This is a story about a co-worker of a friend of a friend. She went to a party on July 4, the one big summer holiday in the United States, and felt slightly ill by the time the fireworks rolled around. She woke up the next morning feeling very queasy. She missed work that day, and the next day too.
The cause of illness, everyone suspects, was the hot dogs. It was not that the hot dogs were improperly made or improperly cooked. It was that she was no longer used to eating them.
Hot dogs are still considered an all-American food, but they aren’t seen nearly as often as in the past. Five or ten years ago, they started on the transition from an everyday food to a festival food. By now, most people don’t eat them at all on any other day of the year except the 4th of July.
That can be a problem if your memory says you eat hot dogs all the time, but your gut protests that you haven’t eaten them since the last 4th of July. When foods make the transition from regular to occasional to festival, it’s to be expected that you might lose some of your digestive tolerance for them — and this is especially likely for a food whose origins are as unspeakable as those of hot dogs. When you get a hot dog at a summer festival, you don’t know and wouldn’t want to ask what parts of what animals are included. The contents of that pink tube could be any combination of virtually any parts of cattle, pigs, turkeys, chickens, texturized soy protein, and factory-processed soft cheese. It’s a food you can learn to tolerate, but it’s not obvious that you’ll get along with it if you’re eating for the first time, or the first time in ages.
When you adjust your eating habits, it can take some time for your thinking to catch up. I first found this out with mayonnaise, a food I was forced to give up because of a soybean oil allergy. A couple of years later when soy-free versions of mayonnaise became available I found that I could take them only in very small amounts. I had fallen out of the mayonnaise habit. I used so little of it I ended up throwing most of it away, and eventually I realized I should stop buying it. Other people in recent years have had similar experiences with factory beer. They used to drink it almost every day, so it’s hard to imagine that they’ve lost their stomach for it, but then when they try it again, perhaps on the 4th of July, they find it a hard brew to swallow.
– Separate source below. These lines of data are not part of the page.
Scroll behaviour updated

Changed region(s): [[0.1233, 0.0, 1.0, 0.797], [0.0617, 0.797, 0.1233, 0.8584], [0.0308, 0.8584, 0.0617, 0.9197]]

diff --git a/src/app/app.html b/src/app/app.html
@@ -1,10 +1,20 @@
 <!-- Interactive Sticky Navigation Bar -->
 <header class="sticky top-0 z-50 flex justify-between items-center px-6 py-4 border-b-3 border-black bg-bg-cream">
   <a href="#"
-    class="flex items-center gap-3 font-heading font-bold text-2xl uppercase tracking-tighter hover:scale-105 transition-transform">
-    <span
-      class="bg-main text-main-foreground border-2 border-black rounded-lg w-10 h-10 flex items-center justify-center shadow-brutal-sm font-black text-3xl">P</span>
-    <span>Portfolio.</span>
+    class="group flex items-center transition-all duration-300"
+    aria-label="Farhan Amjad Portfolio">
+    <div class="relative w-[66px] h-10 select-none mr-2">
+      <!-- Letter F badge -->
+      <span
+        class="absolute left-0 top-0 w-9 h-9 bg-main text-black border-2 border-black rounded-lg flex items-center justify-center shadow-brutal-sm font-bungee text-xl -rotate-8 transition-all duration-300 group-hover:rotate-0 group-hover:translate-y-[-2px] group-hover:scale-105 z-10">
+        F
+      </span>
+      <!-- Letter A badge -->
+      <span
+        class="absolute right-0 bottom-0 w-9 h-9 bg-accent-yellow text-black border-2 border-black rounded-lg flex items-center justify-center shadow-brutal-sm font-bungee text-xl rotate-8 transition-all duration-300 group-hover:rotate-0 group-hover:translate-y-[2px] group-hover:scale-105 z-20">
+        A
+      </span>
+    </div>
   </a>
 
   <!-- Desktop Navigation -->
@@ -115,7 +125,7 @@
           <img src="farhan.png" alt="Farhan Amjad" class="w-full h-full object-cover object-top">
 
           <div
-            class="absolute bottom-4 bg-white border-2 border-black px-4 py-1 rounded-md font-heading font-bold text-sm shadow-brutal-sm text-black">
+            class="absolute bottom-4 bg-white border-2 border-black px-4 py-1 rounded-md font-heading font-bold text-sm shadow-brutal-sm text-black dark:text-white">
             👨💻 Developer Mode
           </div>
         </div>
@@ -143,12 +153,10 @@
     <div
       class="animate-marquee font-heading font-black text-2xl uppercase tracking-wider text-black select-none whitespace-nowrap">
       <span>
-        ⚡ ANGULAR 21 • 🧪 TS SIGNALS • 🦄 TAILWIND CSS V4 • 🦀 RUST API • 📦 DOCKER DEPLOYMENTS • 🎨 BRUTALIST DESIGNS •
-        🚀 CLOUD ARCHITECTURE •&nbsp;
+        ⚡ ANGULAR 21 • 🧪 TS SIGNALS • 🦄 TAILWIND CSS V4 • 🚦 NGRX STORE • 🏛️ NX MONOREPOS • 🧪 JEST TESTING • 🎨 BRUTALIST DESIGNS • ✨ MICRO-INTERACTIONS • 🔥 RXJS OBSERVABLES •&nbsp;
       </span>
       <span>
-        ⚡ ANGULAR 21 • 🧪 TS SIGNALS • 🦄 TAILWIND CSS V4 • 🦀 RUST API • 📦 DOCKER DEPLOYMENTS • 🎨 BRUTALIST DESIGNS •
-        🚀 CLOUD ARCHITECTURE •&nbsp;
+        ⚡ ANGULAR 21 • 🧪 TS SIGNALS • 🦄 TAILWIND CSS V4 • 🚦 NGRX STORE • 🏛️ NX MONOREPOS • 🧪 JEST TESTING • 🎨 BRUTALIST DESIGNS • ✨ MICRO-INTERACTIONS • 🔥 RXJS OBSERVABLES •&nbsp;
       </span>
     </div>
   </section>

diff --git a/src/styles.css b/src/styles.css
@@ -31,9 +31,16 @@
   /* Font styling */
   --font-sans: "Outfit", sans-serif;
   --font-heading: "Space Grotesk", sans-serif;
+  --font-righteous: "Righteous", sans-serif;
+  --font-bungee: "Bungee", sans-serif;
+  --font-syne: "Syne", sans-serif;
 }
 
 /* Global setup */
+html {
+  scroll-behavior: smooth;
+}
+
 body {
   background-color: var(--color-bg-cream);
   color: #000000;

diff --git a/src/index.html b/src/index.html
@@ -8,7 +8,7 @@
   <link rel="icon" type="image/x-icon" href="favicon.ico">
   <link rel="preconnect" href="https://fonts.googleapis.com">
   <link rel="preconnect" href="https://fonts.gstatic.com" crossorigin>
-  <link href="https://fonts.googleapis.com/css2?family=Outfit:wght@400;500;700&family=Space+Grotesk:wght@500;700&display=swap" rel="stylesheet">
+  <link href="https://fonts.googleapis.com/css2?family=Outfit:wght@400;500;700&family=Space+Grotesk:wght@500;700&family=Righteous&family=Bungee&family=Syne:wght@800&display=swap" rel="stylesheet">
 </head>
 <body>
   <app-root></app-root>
There is a broad movement in the United States, particularly in the coastal regions, toward better food. This also means that lesser food items are being left behind, one by one, often fading away without anyone noticing. If you realize you are facing a food that you haven’t eaten in a year or more, it is only prudent to be as skeptical of it as you would be of a food you have never eaten. Try it in moderation and see how you do. Or, if it is one of those foods that comes with a story you wouldn’t want to hear, perhaps you might skip it entirely.